Posted by Daniel Palmer on 16th April 2009

Dr Lyn Roberts, Chief Executive of the Heart Foundation, has urged supermarkets to improve the nutritional profile of their private label goods as research indicates they often lag their branded counterparts.

It is the second time in a month that the health of supermarket products has been criticised, with consumer group Choice last month questioning the ingredients in supermarket cakes.

Dr Roberts noted that the stalling economy had driven more people to private label, but possibly to the detriment of their health. “In the current economic climate, consumers are looking for ways to cut spending,” she said in her address to the National Press Club yesterday. “A survey by the Buchanan Group in December found that more than 60% of respondents claimed to have been switching to cheaper supermarket brands.
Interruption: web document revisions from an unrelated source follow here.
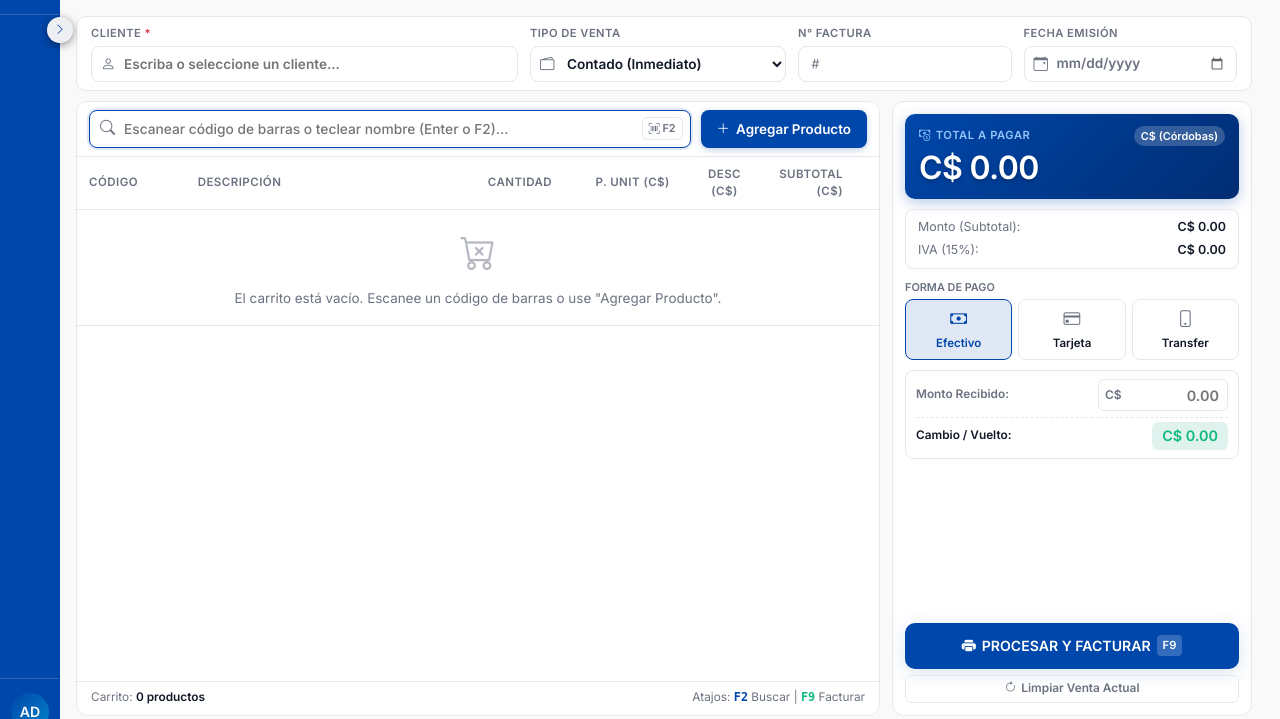
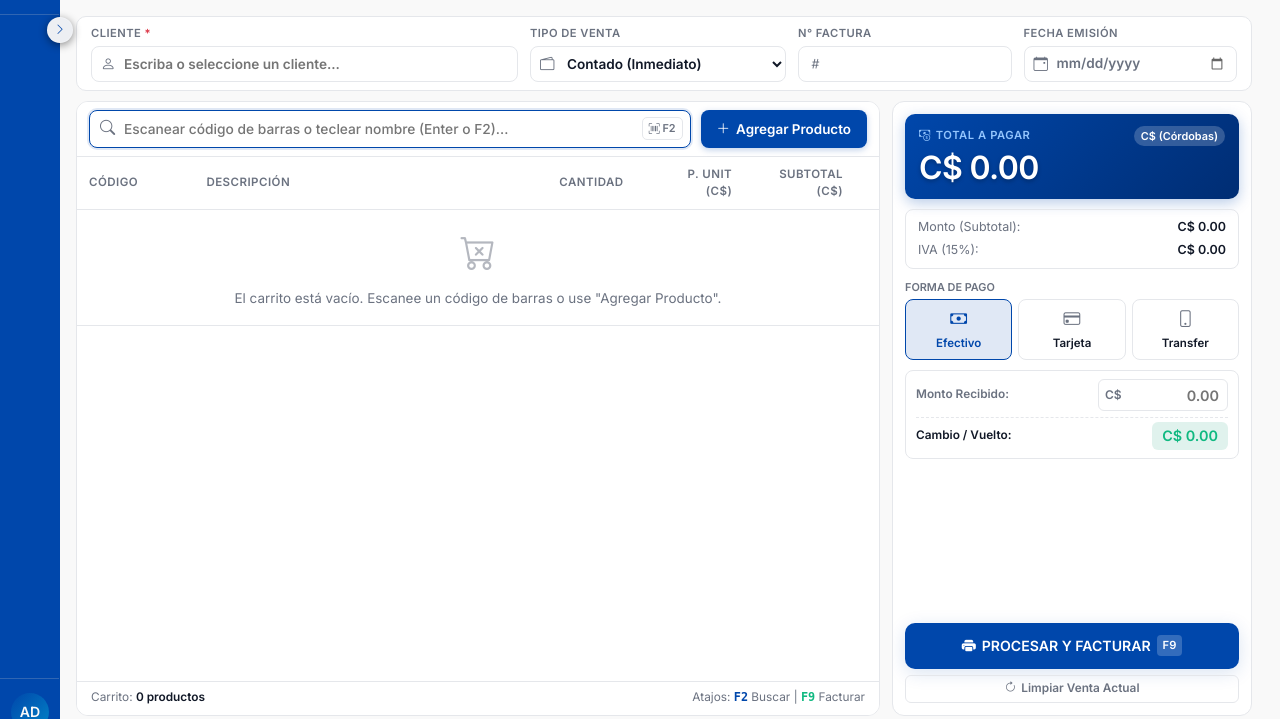
Before and after one commit to roynitorres/SistemaERPWinie, a Python web app: template templates/ventas/ventas.html in a window 1280 px wide. Shown: the part 55-774 px from the top of the page. Run offline with Jinja, Linux system fonts and the light colour scheme; the template is opened without the code that fills it, so the values that code supplies are empty; some libraries are stand-ins or nearby versions.

Commit message:
refactor(ventas): eliminar columna descuento de la tabla de productos

```diff
--- a/static/js/modules/ventas.js
+++ b/static/js/modules/ventas.js
@@ -406,7 +406,7 @@
             if (this.detalleVenta.length === 0) {
                 tbody.innerHTML = `
                     <tr class="data-table__row">
-                        <td colspan="7" class="data-table__cell text-center" style="padding: 40px 16px; color: var(--color-text-muted);">
+                        <td colspan="6" class="data-table__cell text-center" style="padding: 40px 16px; color: var(--color-text-muted);">
                             <i class="bi bi-cart-x d-block mb-2" style="font-size: 2.2rem; opacity: 0.5;"></i>
                             El carrito está vacío. Escanee un código de barras o use "Agregar Producto".
                         </td>
@@ -435,11 +435,6 @@
                         </div>
                     </td>
                     <td class="data-table__cell text-end" style="color: var(--color-text-main);">C$ ${producto.precio.toFixed(2)}</td>
-                    <td class="data-table__cell text-center">
-                        <input type="number" class="pos-field-input input-descuento" data-index="${index}"
-                               style="width: 75px; height: 26px; padding: 0 4px; text-align: right; font-weight: 600;"
-                               value="${producto.descuento_monto}" min="0">
-                    </td>
                     <td class="data-table__cell text-end" style="font-weight: 800; color: var(--color-primary);">C$ ${producto.subtotal.toFixed(2)}</td>
                     <td class="data-table__cell text-center">
                         <button type="button" class="btn-trash-item btn-eliminar-item" data-index="${index}" title="Quitar fila">
@@ -474,12 +469,6 @@
                 });
             });
 
-            tbody.querySelectorAll('.input-descuento').forEach(function (inp) {
-                inp.addEventListener('change', function () {
-                    self.actualizarLinea(parseInt(this.dataset.index), 'descuento_monto', this.value);
-                });
-            });
-
             this.actualizarTotales(subtotalGeneral);
         },
 
@@ -504,29 +493,8 @@
             }
         },
 
-        actualizarLinea: function (index, campo, valor) {
-            var p = this.detalleVenta[index];
-            if (!p) return;
-
-            if (campo === 'descuento_monto') {
-                var d = parseFloat(valor) || 0;
-                if (d < 0) d = 0;
-                var maxDescuento = p.precio * p.cantidad;
-                if (d > maxDescuento) {
-                    d = maxDescuento;
-                    this.mostrarMensaje("warning", "El descuento no puede superar el monto de la línea");
-                }
-                p.descuento_monto = d;
-            }
-
-            this.recalcularItem(p);
-            this.renderizarTabla();
-        },
-
         recalcularItem: function (p) {
-            var bruto = p.precio * p.cantidad;
-            var neto = bruto - (p.descuento_monto || 0);
-            p.subtotal = Math.max(0, neto);
+            p.subtotal = p.precio * p.cantidad;
         },
 
         aumentarCantidad: function (index) {
--- a/templates/ventas/ventas.html
+++ b/templates/ventas/ventas.html
@@ -109,13 +109,12 @@
                     <table class="pos-table">
                         <thead>
                             <tr>
-                                <th style="width: 14%;">Código</th>
-                                <th style="width: 36%;">Descripción</th>
-                                <th style="width: 16%; text-align: center;">Cantidad</th>
-                                <th style="width: 13%; text-align: right;">P. Unit (C$)</th>
-                                <th style="width: 11%; text-align: center;">Desc (C$)</th>
+                                <th style="width: 15%;">Código</th>
+                                <th style="width: 44%;">Descripción</th>
+                                <th style="width: 15%; text-align: center;">Cantidad</th>
+                                <th style="width: 12%; text-align: right;">P. Unit (C$)</th>
                                 <th style="width: 14%; text-align: right;">Subtotal (C$)</th>
-                                <th style="width: 6%; text-align: center;"></th>
+                                <th style="width: 5%; text-align: center;"></th>
                             </tr>
                         </thead>
                         <tbody id="detalleVentaBody">
```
But for the consumer, the savings at the check out may be costly for their health.”

The Heart Foundation is currently carrying out an analysis of the nutritional profile of private label goods with national brands.

“So far, almost 5,000 packaged food products have been analysed across 28 food categories,” Dr Roberts advised. “The results will be published later this year. However, in general, private label products contain significantly more sodium, saturated, trans fats and are more energy dense than branded products. We would like supermarkets to ensure that private label products are no less healthy than the more expensive foods.”